→ Listed records
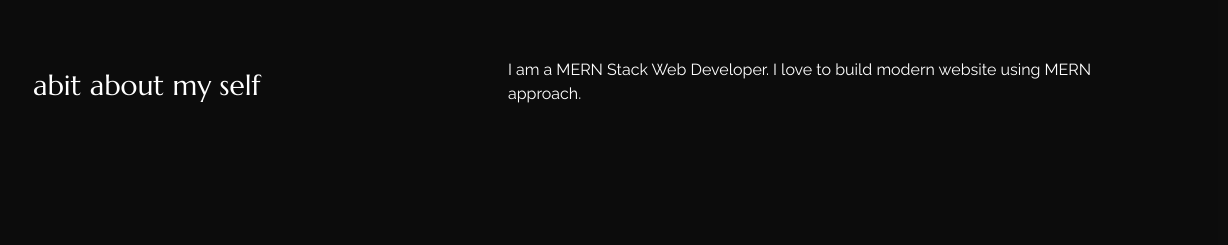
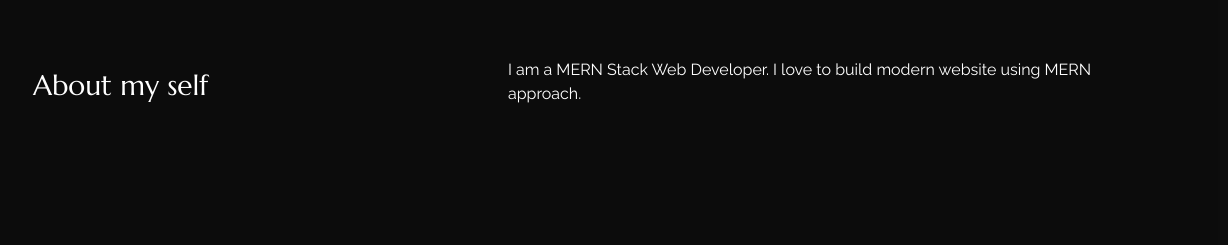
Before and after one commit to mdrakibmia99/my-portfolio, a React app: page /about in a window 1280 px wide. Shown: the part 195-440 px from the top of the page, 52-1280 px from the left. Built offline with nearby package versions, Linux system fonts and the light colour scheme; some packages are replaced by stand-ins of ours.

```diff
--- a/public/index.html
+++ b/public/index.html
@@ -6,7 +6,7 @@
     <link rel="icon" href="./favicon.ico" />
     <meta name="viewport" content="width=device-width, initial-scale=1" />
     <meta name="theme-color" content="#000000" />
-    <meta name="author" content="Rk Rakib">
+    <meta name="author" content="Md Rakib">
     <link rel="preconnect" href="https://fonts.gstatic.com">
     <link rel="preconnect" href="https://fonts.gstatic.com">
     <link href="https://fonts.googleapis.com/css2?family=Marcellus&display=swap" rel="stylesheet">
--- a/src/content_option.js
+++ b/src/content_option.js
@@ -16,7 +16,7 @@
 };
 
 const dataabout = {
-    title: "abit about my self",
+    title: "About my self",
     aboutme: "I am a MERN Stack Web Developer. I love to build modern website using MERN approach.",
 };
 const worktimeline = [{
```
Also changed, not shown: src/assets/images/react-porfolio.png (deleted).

→ Required work
The entries should be printed again exactly as written, leaving all pictures out.

→ Exercise answer
Before and after one commit to mdrakibmia99/my-portfolio, a React app: page /about in a window 1280 px wide. Shown: the part 195-440 px from the top of the page, 52-1280 px from the left. Built offline with nearby package versions, Linux system fonts and the light colour scheme; some packages are replaced by stand-ins of ours.

```diff
--- a/public/index.html
+++ b/public/index.html
@@ -6,7 +6,7 @@
     <link rel="icon" href="./favicon.ico" />
     <meta name="viewport" content="width=device-width, initial-scale=1" />
     <meta name="theme-color" content="#000000" />
-    <meta name="author" content="Rk Rakib">
+    <meta name="author" content="Md Rakib">
     <link rel="preconnect" href="https://fonts.gstatic.com">
     <link rel="preconnect" href="https://fonts.gstatic.com">
     <link href="https://fonts.googleapis.com/css2?family=Marcellus&display=swap" rel="stylesheet">
--- a/src/content_option.js
+++ b/src/content_option.js
@@ -16,7 +16,7 @@
 };
 
 const dataabout = {
-    title: "abit about my self",
+    title: "About my self",
     aboutme: "I am a MERN Stack Web Developer. I love to build modern website using MERN approach.",
 };
 const worktimeline = [{
```
Also changed, not shown: src/assets/images/react-porfolio.png (deleted).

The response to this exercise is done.